Trade slams board for ‘bias’

Licence rulings draw fire in West Dunbartonshire

By Dave Hunter

WEST Dunbartonshire licensing board has been accused of bias towards big businesses after rulings that allowed pub group JD Wetherspoon and supermarket giant Tesco to open new premises in the area.

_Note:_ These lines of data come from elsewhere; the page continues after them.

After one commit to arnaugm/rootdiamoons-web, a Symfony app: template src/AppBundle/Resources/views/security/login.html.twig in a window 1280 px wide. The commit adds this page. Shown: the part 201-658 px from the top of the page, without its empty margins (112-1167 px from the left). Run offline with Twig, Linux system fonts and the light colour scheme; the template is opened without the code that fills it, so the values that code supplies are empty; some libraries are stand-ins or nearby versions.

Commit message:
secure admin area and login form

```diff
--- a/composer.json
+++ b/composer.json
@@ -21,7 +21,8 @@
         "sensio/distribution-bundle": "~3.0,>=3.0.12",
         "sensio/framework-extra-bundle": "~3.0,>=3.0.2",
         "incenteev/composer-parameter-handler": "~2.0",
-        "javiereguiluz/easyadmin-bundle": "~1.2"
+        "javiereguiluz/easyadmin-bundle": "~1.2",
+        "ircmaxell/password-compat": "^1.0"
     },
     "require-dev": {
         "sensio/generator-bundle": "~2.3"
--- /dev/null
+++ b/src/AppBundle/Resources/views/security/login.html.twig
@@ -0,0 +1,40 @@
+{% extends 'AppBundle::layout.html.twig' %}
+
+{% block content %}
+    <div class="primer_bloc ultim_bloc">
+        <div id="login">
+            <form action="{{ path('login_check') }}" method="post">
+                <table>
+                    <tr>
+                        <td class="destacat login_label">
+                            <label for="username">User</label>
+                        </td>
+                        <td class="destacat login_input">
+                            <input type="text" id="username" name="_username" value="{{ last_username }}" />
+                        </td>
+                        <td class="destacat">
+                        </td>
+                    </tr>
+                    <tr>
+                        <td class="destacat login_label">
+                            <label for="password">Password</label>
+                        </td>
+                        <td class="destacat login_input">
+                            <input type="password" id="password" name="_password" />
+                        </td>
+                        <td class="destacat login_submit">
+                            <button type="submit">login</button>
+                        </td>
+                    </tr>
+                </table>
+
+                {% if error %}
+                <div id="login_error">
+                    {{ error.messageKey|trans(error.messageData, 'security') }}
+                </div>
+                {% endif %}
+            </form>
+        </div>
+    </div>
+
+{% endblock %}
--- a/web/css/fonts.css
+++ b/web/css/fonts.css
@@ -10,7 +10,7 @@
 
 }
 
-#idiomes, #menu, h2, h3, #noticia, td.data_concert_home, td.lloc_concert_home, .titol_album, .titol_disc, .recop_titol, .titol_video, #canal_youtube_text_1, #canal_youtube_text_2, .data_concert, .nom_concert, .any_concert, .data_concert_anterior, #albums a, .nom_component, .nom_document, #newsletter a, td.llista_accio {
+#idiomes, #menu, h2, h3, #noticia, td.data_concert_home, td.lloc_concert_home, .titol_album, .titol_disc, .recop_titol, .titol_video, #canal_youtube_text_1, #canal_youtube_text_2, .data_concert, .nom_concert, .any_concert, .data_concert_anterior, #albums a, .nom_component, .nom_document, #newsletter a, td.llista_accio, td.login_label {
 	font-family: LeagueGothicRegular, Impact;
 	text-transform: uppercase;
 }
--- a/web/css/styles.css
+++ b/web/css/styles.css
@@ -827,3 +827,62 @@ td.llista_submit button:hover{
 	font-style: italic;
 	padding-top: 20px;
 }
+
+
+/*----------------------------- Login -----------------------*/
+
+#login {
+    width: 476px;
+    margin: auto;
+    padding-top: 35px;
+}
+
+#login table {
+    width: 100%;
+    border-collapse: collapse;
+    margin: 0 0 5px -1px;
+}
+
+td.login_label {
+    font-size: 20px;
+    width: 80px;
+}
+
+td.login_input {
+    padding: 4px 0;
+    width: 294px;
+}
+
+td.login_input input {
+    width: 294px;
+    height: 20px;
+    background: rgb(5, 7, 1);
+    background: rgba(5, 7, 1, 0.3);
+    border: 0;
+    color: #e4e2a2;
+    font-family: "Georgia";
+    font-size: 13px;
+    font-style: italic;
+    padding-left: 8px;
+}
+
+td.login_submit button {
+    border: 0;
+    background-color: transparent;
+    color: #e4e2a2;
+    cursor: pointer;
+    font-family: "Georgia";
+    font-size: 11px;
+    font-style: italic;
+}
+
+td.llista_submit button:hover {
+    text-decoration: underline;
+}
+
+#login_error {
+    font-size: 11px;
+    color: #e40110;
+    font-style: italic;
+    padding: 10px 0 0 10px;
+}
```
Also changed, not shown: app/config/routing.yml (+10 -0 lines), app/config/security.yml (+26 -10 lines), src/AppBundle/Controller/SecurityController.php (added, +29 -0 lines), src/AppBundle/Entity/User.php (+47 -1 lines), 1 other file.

In 2010 the board announced one of Scotland’s strictest overprovision policies, saying the area was overprovided with certain types of licensed premises, including pubs and supermarkets.
However, at a meeting of the board this month Tesco was granted a variation to an existing premises licence for a store it has purchased in Clydebank, while Wetherspoon was granted a premises licence for a new pub in Dumbarton.
Scottish Licensed Trade Association chief executive Paul Waterson said the rulings have undermined the board’s position on overprovision.
“West Dunbartonshire, to their credit, went into [overprovision] in great detail and tried to come up with a very technical decision based on facts from health boards and so on,” said Waterson.
“It was a very credible way of doing overprovision and really it’s been found to be wanting in this case.
“I think with any overprovision, if a company’s big enough and wealthy enough to take a board on, it looks like they’re going to win.”
And a West Dunbartonshire licensee, who asked not to be named, said the decisions contradict the council’s efforts to tackle problem drinking.
“They [the council] are telling people they need to improve their relationship with alcohol, while at the same time they’re allowing access to cheap drink, both on and off-trade,” he said.
“What message is that to the people of West Dunbartonshire?
“In Scotland the feeling among the independents is that there’s a two-tier licensing system where the big boys can roll in a lawyer at twenty grand but the wee guys can’t afford that. And councils are too scared to tackle them.”
The Tesco ruling will extend the floorspace on which alcohol can be displayed and the hours during which alcohol can be sold at a former Pricecutter store that has been purchased by the retailer and will trade as a Tesco Express.
A spokesman for the board said: “On this occasion the application was a variation on an existing licence and was approved after considering the application and its benefits including a comparison with the existing premises licence.”
The spokesman added that the Wetherspoon licence was approved because of the “significant benefits this business would bring to the area in terms of job creation”.
West Dunbartonshire’s licensing policy statement is currently under review, ahead of the publication of a new policy later in the year.
One of the suggested changes to the policy is for the board to have the discretion to grant new applications “that bring significant employment to the area”.